A range of neuropsychiatric reactions has been reported in association with montelukast. Among these are: sleep disturbances, depression and agitation (may affect up to 1 in 100 people taking montelukast); disturbances of attention or memory (up to 1 in 1,000 people); and very rarely, hallucinations and suicidal behaviour (up to 1 in 10,000 people). See the Summary of Product Characteristics and the Patient Information Leaflet for full details.
In the UK, between 2014 and 2018, MHRA received 219 reports of suspected adverse neuropsychiatric reactions to the Yellow Card Scheme, during which time there were approximately 14 million prescriptions of montelukast. Since montelukast was first marketed in the UK, we have received 639 reports of suspected adverse neuropsychiatric reactions.
In the UK, the most frequently reported suspected neuropsychiatric reactions associated with montelukast have been nightmares/night terrors, depression, insomnia, aggression, anxiety and abnormal behaviour or changes in behaviour. These events were reported in all age groups. However, nightmare/night terrors, aggression, and behaviour changes are more frequently reported in the paediatric population.
The product information is also being updated to include stuttering and obsessive-compulsive symptoms as very rare (thought to affect fewer than 1 in 10,000 patients) potential neuropsychiatric adverse events with montelukast.
Most people with asthma do not need montelukast, but it can be a useful add-on treatment to take alongside your usual preventer inhaler. Montelukast is not a steroid - it works in a different way to reduce inflammation.
The therapeutic effect of Singulair on parameters of asthma control occurs within one day. Singulair may be taken with or without food. Patients should be advised to continue taking Singulair even if their asthma is under control, as well as during periods of worsening asthma. Singulair should not be used concomitantly with other products containing the same active ingredient, montelukast.
Patients should be advised never to use oral montelukast to treat acute asthma attacks and to keep their usual appropriate rescue medication for this purpose readily available. If an acute attack occurs, a short-acting inhaled β-agonist should be used. Patients should seek their doctors' advice as soon as possible if they need more inhalations of short-acting β-agonists than usual.

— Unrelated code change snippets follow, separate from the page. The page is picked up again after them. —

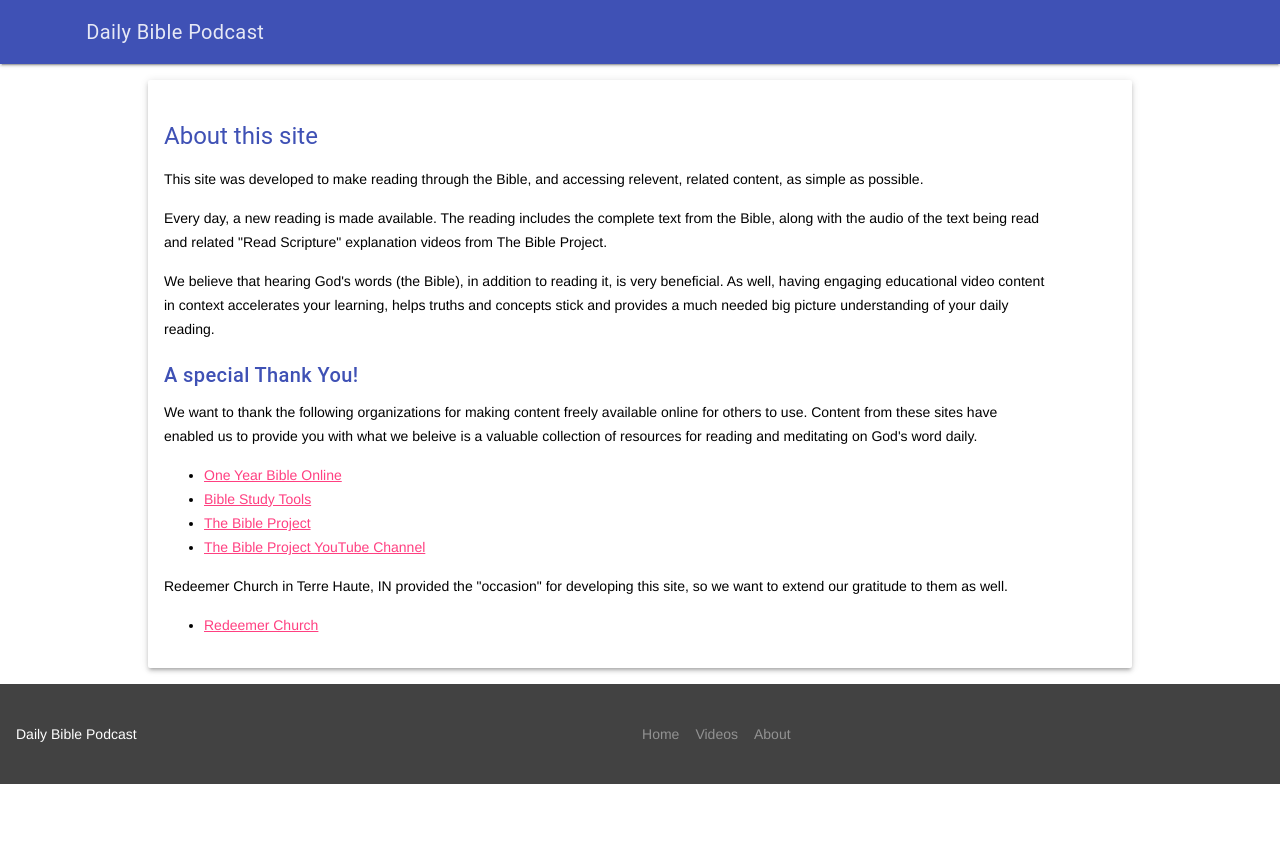
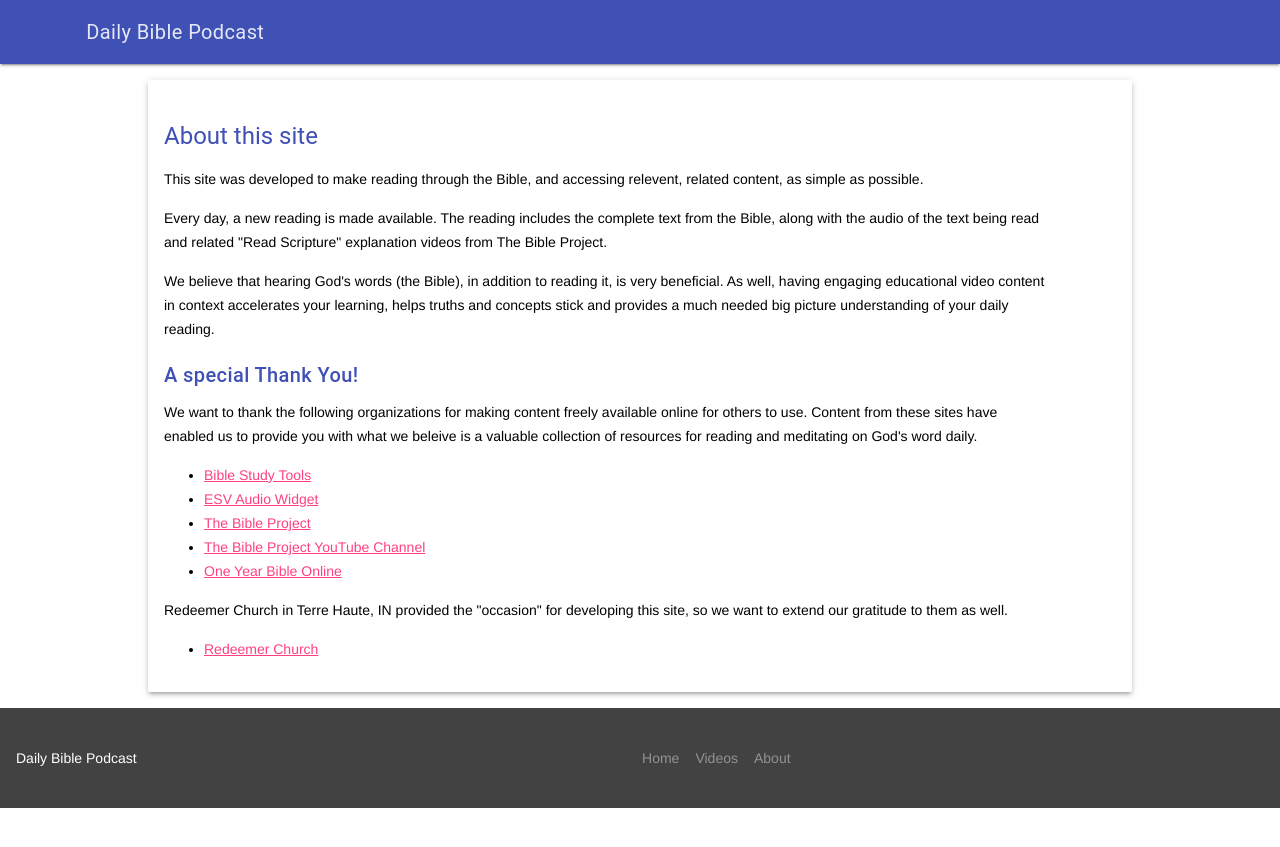
Before and after one commit to redeemerth/daily-bible-reading-plan, a Jekyll site: the page built from about.html, in a window 1280 px wide. Shown: the top 847 px of the page. Built offline with Jekyll 4.4.1, drawn with Linux system fonts in a browser that asks for light colours.

Commit message:
Update about page further

```diff
--- a/about.html
+++ b/about.html
@@ -20,16 +20,19 @@
                 We want to thank the following organizations for making content freely available online for others to use. Content from these sites have enabled us to provide you with what we beleive is a valuable collection of resources for reading and meditating on God's word daily.
                 <ul>
                   <li>
-                    <a target="_blank" rel="noopener noreferrer" href="http://oneyearbibleonline.com/">One Year Bible Online</a>
+                    <a target="_blank" rel="noopener noreferrer" href="https://www.biblestudytools.com/">Bible Study Tools</a>
                   </li>
                   <li>
-                    <a target="_blank" rel="noopener noreferrer" href="https://www.biblestudytools.com/">Bible Study Tools</a>
+                      <a target="_blank" rel="noopener noreferrer" href="https://audio.esv.org/">ESV Audio Widget</a>
                   </li>
                   <li>
                     <a target="_blank" rel="noopener noreferrer" href="https://thebibleproject.com/">The Bible Project</a>
                   </li>
                   <li>
                     <a target="_blank" rel="noopener noreferrer" href="https://www.youtube.com/channel/UCVfwlh9XpX2Y_tQfjeln9QA/">The Bible Project YouTube Channel</a>
+                  </li>
+                  <li>
+                      <a target="_blank" rel="noopener noreferrer" href="http://oneyearbibleonline.com/">One Year Bible Online</a>
                   </li>
                 </ul>
               </p>
```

In rare cases, patients on therapy with anti-asthma agents including montelukast may present with systemic eosinophilia, sometimes presenting with clinical features of vasculitis consistent with Churg-Strauss syndrome, a condition which is often treated with systemic corticosteroid therapy. These cases have been sometimes associated with the reduction or withdrawal of oral corticosteroid therapy. Although a causal relationship with leukotriene receptor antagonism has not been established, physicians should be alert to eosinophilia, vasculitic rash, worsening pulmonary symptoms, cardiac complications, and/or neuropathy presenting in their patients. Patients who develop these symptoms should be reassessed and their treatment regimens evaluated.
Montelukast may be administered with other therapies routinely used in the prophylaxis and chronic treatment of asthma. In drug-interactions studies, the recommended clinical dose of montelukast did not have clinically important effects on the pharmacokinetics of the following medicinal products:
The area under the plasma concentration curve (AUC) for montelukast was decreased approximately 40% in subjects with co-administration of phenobarbital. Since montelukast is metabolised by CYP 3A4, 2C8, and 2C9, caution should be exercised, particularly in children, when montelukast is co-administered with inducers of CYP 3A4, 2C8, and 2C9, such as phenytoin, phenobarbital and rifampicin.